Spatial and temporal patterns of bat use of water developments in southern Arizona
AuthorKuenzi, Amy Jo
AdvisorMorrison, Michael L.
MetadataShow full item record
PublisherThe University of Arizona.
RightsCopyright © is held by the author. Digital access to this material is made possible by the University Libraries, University of Arizona. Further transmission, reproduction or presentation (such as public display or performance) of protected items is prohibited except with permission of the author.

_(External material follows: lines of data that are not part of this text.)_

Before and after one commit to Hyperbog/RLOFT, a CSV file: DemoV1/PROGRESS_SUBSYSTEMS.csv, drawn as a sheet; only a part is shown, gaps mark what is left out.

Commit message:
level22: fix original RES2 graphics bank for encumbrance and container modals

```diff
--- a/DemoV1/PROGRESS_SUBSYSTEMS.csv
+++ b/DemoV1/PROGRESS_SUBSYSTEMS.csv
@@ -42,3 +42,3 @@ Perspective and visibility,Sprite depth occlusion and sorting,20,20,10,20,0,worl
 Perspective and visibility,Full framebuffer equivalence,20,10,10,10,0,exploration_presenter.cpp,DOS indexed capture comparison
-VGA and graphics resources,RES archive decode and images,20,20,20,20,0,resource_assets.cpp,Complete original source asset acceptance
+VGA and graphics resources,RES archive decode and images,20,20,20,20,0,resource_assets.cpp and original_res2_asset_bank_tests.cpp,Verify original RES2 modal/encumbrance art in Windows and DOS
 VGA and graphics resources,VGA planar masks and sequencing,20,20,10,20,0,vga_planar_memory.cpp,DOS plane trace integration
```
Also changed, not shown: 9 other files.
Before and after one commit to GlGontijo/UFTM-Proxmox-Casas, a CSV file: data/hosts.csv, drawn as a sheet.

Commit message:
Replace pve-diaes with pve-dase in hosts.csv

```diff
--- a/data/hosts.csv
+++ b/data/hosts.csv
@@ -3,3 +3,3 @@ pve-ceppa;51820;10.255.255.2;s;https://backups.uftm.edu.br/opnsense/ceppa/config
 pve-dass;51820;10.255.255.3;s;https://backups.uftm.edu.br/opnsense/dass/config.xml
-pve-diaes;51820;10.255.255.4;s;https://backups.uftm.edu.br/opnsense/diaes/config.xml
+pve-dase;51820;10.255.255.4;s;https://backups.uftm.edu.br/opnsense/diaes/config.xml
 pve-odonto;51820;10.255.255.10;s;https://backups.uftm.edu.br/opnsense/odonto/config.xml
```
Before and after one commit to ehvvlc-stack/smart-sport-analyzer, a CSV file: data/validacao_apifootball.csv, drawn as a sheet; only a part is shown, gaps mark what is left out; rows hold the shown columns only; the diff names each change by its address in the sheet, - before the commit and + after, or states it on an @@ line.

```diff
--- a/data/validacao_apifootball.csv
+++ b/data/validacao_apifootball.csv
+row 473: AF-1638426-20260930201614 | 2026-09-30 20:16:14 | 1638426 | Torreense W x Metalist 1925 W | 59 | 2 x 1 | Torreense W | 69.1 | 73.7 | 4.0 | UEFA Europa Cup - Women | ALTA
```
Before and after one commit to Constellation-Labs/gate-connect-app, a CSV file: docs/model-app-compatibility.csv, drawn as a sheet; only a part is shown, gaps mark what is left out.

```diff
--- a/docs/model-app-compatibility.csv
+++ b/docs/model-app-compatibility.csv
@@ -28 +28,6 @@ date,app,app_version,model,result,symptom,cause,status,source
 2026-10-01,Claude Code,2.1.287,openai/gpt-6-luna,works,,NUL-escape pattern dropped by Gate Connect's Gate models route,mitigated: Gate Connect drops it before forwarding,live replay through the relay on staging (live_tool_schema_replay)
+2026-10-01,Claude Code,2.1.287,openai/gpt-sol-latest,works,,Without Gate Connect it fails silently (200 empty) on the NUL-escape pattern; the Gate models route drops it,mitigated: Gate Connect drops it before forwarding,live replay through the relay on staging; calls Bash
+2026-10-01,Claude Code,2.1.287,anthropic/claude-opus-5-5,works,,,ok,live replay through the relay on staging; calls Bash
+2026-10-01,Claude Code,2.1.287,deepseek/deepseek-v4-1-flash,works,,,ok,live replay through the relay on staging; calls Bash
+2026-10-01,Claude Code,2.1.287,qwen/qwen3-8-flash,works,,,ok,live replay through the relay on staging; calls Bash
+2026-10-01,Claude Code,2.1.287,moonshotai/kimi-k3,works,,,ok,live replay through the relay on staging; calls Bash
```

AbstractI studied bat activity at 13 artificial and 4 natural water sources in southern Arizona from May 1995 through August 1996 using mist-nets and ultrasonic detectors. I used 2 indices of bat activity, capture rates, calculated from mist-netting data, and bat passes/30 minutes, calculated from ultrasound data. Both methods provided similar information on temporal patterns of bat activity. Indices of bat activity were highest during the reproductive season (May through August) compared to the non-reproductive season (September through April). Bat activity did not differ between any of the 2-week time periods within the reproductive season. During the reproductive season, bat activity was bimodal with peaks during the first 2 hours after sunset and the 2 hours preceding sunrise. During the non-reproductive season, bat activity was unimodal, with the majority of activity occurred within 2 hours of sunset. I captured six bat species within the study area. Sex ratios tended to be male biased during the non-reproductive season but close to 1:1 during the reproductive season. Sex ratios did not differ between natural and artificial water sources for any of the bat species compared. Age ratios did differ significantly between natural and artificial water sites. A higher percentage of the total captures at natural water sources were juveniles compared to artificial water sources, possibly indicating higher reproductive output in areas surrounding natural sites. Indices of activity during the reproductive season were significantly higher at natural compared to artificial water sources. However, this difference was not due to higher insect biomass at natural water sources. I developed stepwise multiple regression models to explain variation in bat activity and species richness at water sources. Elevation, type of water source and distance to the nearest cliff or rock outcrop were significant variables in explaining variation in overall capture rates at water sources. Type of water source was the only significant variable explaining variation in ultrasonic activity (passes/30 min), while distance to the nearest source of permanent water and size of the water source explained 33% of the variation in species richness.
Degree ProgramGraduate College
Renewable Natural Resources